It starts with a man, Phil Stamper, who found it odd that a brand new publisher got an unheard of book to the top of the NYT Bestseller List. He decided to look into it, and found himself tumbling down a rabbit hole of young adult novel scandal.
Handbook for Mortals by Lani Sarem had very little in terms of press upon its release. The publisher, GeekNation, has never before published a book, nor is Lani Sarem a well established writer. Still, that's not enough to accuse someone of a scam. But Phil Stamper did a little digging, and found that not only was it out of stock on Amazon, but no Barns and Nobles stores in his area offered physical copies of the book, an unusual occurrence for bestsellers.
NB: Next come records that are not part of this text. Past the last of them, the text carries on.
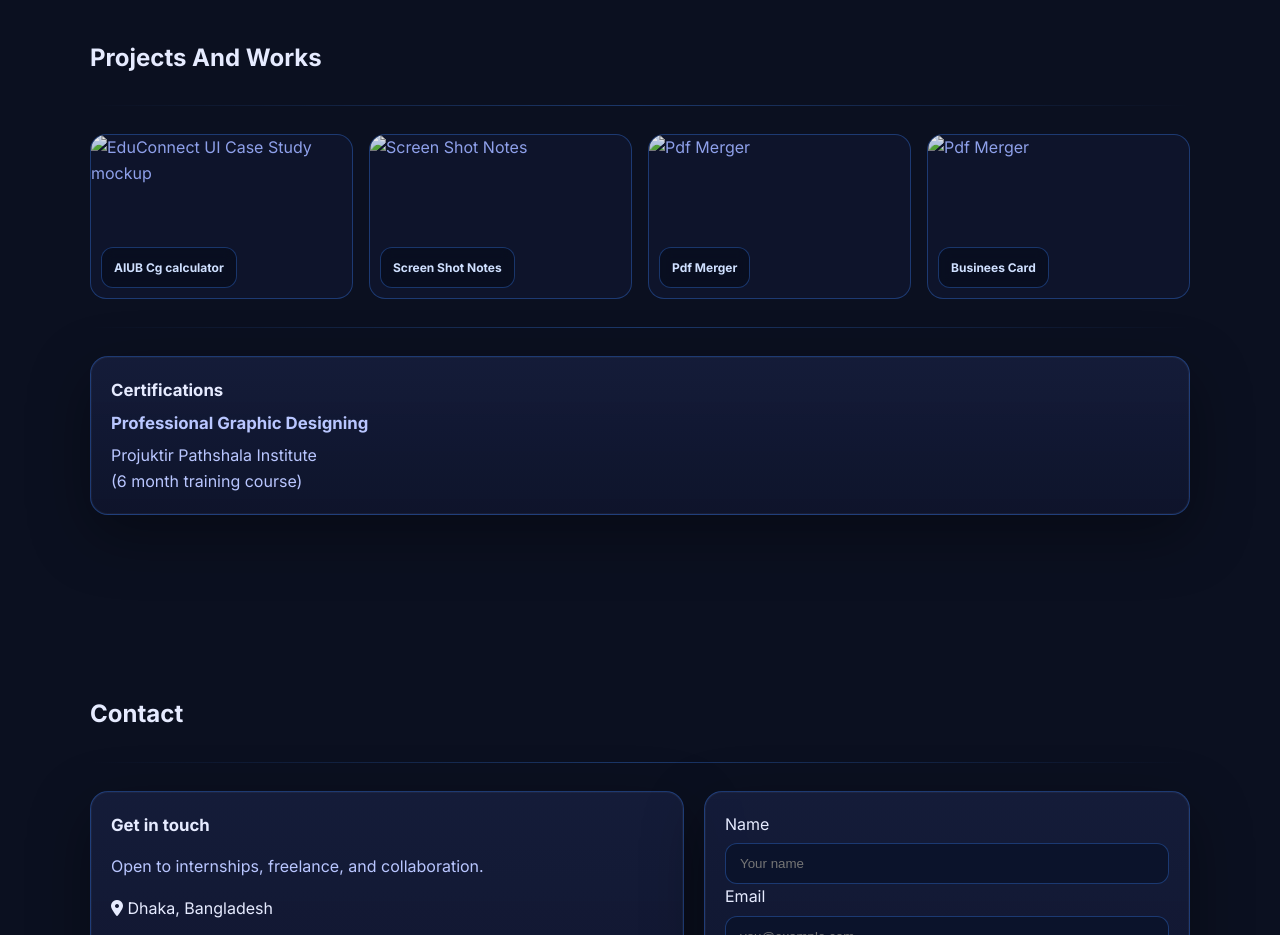
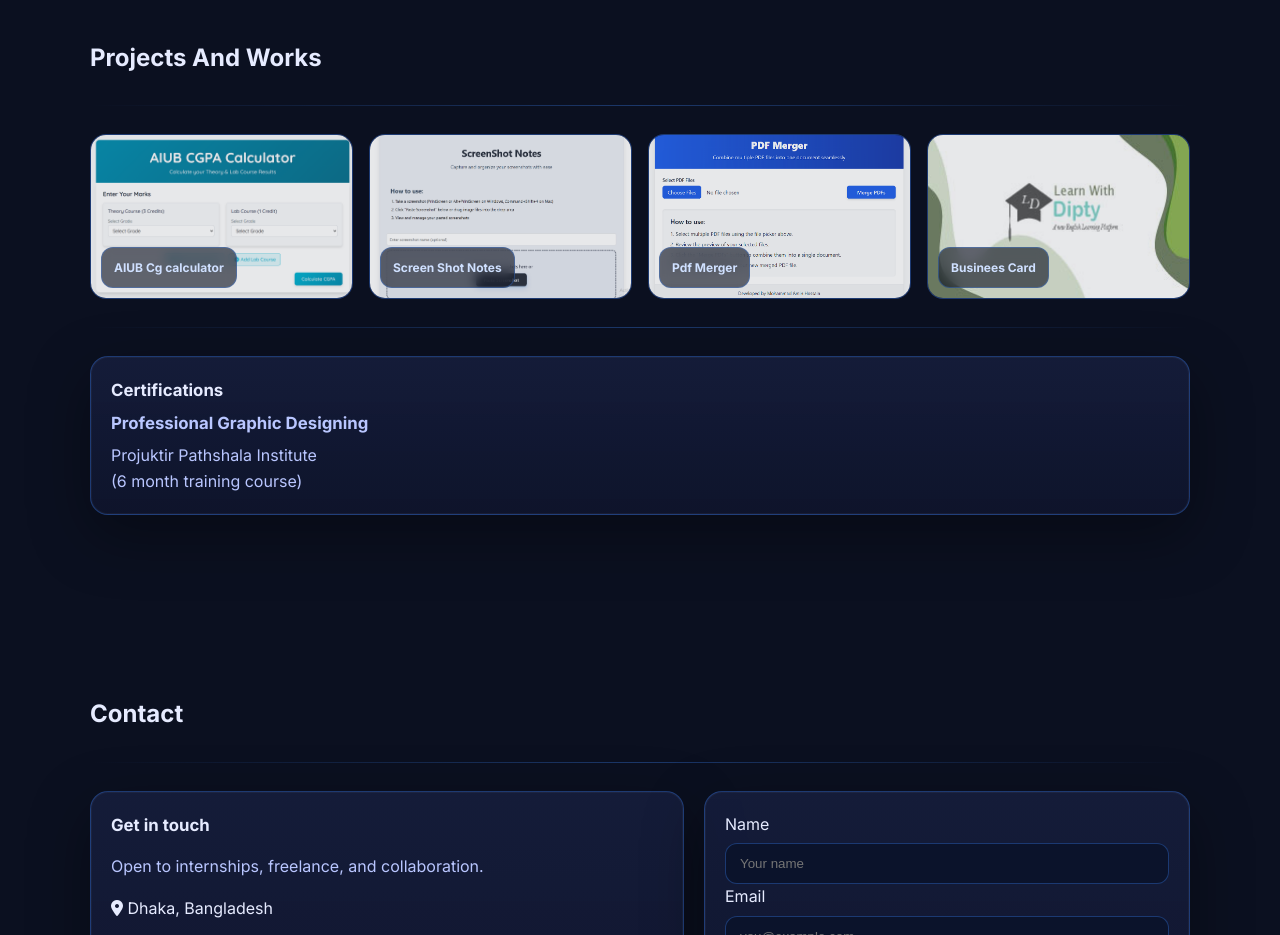
Before and after one commit to yourCutebby/Portfolio-1, a plain HTML site: page index.html in a window 1280 px wide. Shown: the part 2760-3695 px from the top of the page. Drawn offline with Linux system fonts and the light colour scheme.

Commit message:
Update index.html

```diff
--- a/index.html
+++ b/index.html
@@ -311,26 +311,26 @@
       <div class="divider"></div>
       <div class="work">
         <a class="w" href="#" target="_blank" rel="noreferrer">
-          <img src="cg.png" alt="EduConnect UI Case Study mockup" />
+          <img src="Assets/images/cg.png" alt="EduConnect UI Case Study mockup" />
           <div class="info">
             <div class="tag"><strong>AIUB Cg calculator</strong> </div>
           </div>
         </a>
         <a class="w" href="#" target="_blank" rel="noreferrer">
-          <img src="ssn.png" alt="Screen Shot Notes" />
+          <img src="Assets/images/ssn.png" alt="Screen Shot Notes" />
           <div class="info">
             <div class="tag"><strong>Screen Shot Notes</strong> </div>
           </div>
         </a>
         <a class="w" href="#" target="_blank" rel="noreferrer">
-          <img src="pdf.png" alt="Pdf Merger" />
+          <img src="Assets/images/pdf.png" alt="Pdf Merger" />
           <div class="info">
             <div class="tag"><strong>Pdf Merger</strong> </div>
           </div>
         </a>
 
         <a class="w" href="#" target="_blank" rel="noreferrer">
-          <img src="Dipty-mam-card.jpg" alt="Pdf Merger" />
+          <img src="Assets/images/Dipty-mam-card.jpg" alt="Pdf Merger" />
           <div class="info">
             <div class="tag"><strong>Businees Card</strong> </div>
           </div>
```
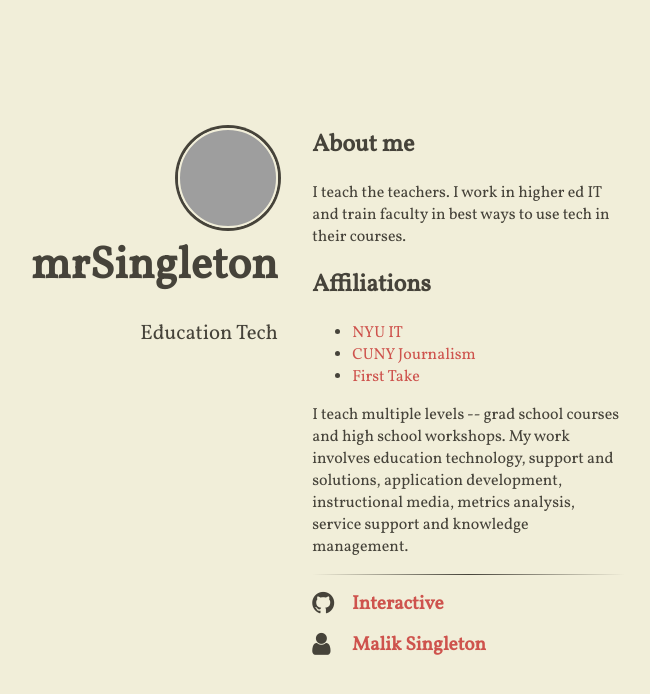
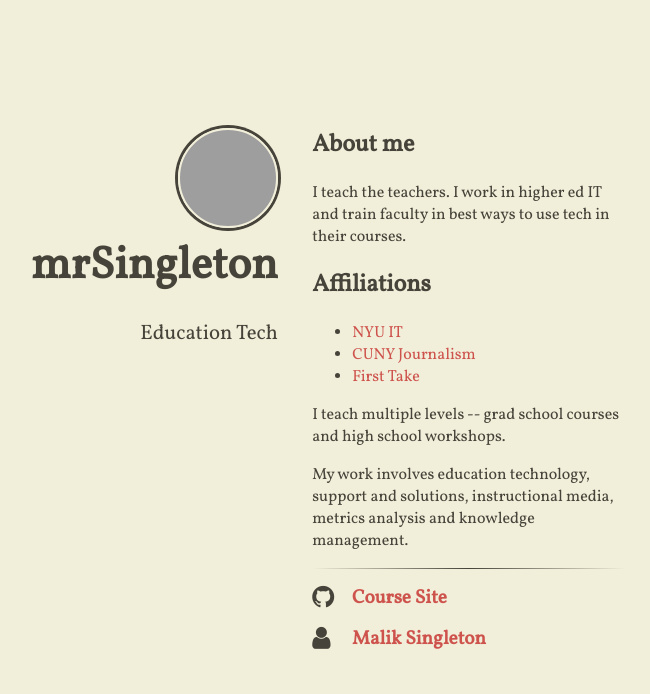
Before and after one commit to mrsingleton/mrsingleton.github.io, a Jekyll site: the page built from index.html, in a window 1280 px wide, cut to the strip 0-694 px from the top of the page. Shown: the whole strip, without its empty margins (355-1005 px from the left). Built offline with Jekyll 4.4.1, drawn with Linux system fonts in a browser that asks for light colours; nearby versions of some CDN libraries; grey boxes are pictures that could not be loaded.

Commit message:
Update content.html

```diff
--- a/_includes/content.html
+++ b/_includes/content.html
@@ -8,14 +8,15 @@
   <li><a href="http://www.firsttakenyc.com/" target="_blank">First Take</a></li>
 </ul>
 
-<p>I teach multiple levels -- grad school courses and high school workshops. My work involves education technology, support and solutions, application development, instructional media, metrics analysis, service support and knowledge management.</p>
+<p>I teach multiple levels -- grad school courses and high school workshops.</p>
+<p>My work involves education technology, support and solutions, instructional media, metrics analysis and knowledge management.</p>
 
 <hr />
 
 <ul class="fa-ul main-list">
   <li class="main-list-item">
     <span class="fa fa-github fa-lg main-list-item-icon"></span>
-    <a href="https://mrsingleton.github.io/interactive">Interactive</a>
+    <a href="https://mrsingleton.github.io/interactive">Course Site</a>
   </li>
   <li class="main-list-item">
     <span class="fa fa-user fa-lg main-list-item-icon"></span>
```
As it turns out there's already an IMDB page for an "in development" movie based on this book nobody's heard of. And guess who's starring as the main character, "Zade?" That's right, the author! And who else? Nobody... except some dude named Thomas, who is also starring and producing, but whose name bears no significance. That is, until you find out that he is alleged to be the mystery caller ordering bulk books from stores. Bam. The penny is drop-kicked into orbit. In fact, that penny is now careening towards the cold outreaches of the solar system. Because according to the book sellers, every time this guy called a bulk order of Handbook, he made sure the bookstore reported their sales to the New York Times.
But perhaps despite these alleged shady tactics, the book is actually very good and worthy of its spot on the list, and by now you probably realize I'm being smugly facetious. The excerpts from Handbook for Mortals follow the life of "Zade" and how she's special and has a music career, and she meets a lot of hot dudes who are just too hot for her taste, because she likes guys of a medium hotness, and she dives into a stage that turns into a pool somehow and... I can't keep going because I think I can feel the blood vessels in my brain throttling themselves. This Twitter thread dives bravely into the text, venture if you dare.